Keep the wording of each record exactly the same when you repeat it, and leave out pictures.

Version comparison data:
BEGIN

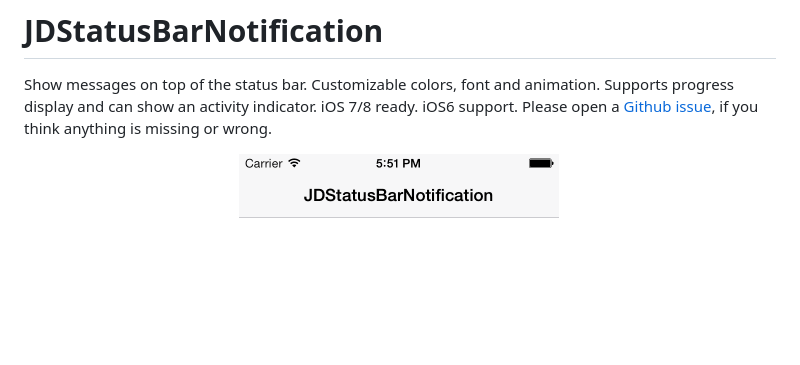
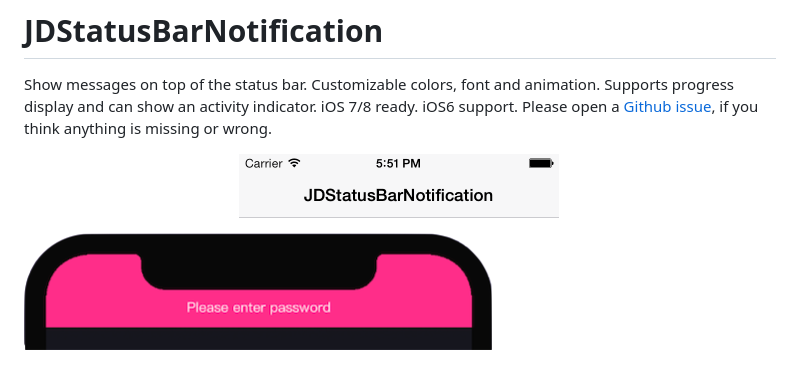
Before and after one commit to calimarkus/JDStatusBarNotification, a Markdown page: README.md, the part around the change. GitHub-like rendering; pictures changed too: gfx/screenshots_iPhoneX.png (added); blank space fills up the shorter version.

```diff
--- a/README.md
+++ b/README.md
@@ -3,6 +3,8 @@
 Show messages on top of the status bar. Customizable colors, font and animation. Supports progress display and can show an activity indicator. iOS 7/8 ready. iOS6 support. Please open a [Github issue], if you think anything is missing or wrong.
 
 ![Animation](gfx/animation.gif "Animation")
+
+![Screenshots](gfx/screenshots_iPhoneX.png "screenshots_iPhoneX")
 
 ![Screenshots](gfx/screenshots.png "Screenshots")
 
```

END

=== Finished exercise ===
Before and after one commit to calimarkus/JDStatusBarNotification, a Markdown page: README.md, the part around the change. GitHub-like rendering; pictures changed too: gfx/screenshots_iPhoneX.png (added); blank space fills up the shorter version.

```diff
--- a/README.md
+++ b/README.md
@@ -3,6 +3,8 @@
 Show messages on top of the status bar. Customizable colors, font and animation. Supports progress display and can show an activity indicator. iOS 7/8 ready. iOS6 support. Please open a [Github issue], if you think anything is missing or wrong.
 
 ![Animation](gfx/animation.gif "Animation")
+
+![Screenshots](gfx/screenshots_iPhoneX.png "screenshots_iPhoneX")
 
 ![Screenshots](gfx/screenshots.png "Screenshots")
 
```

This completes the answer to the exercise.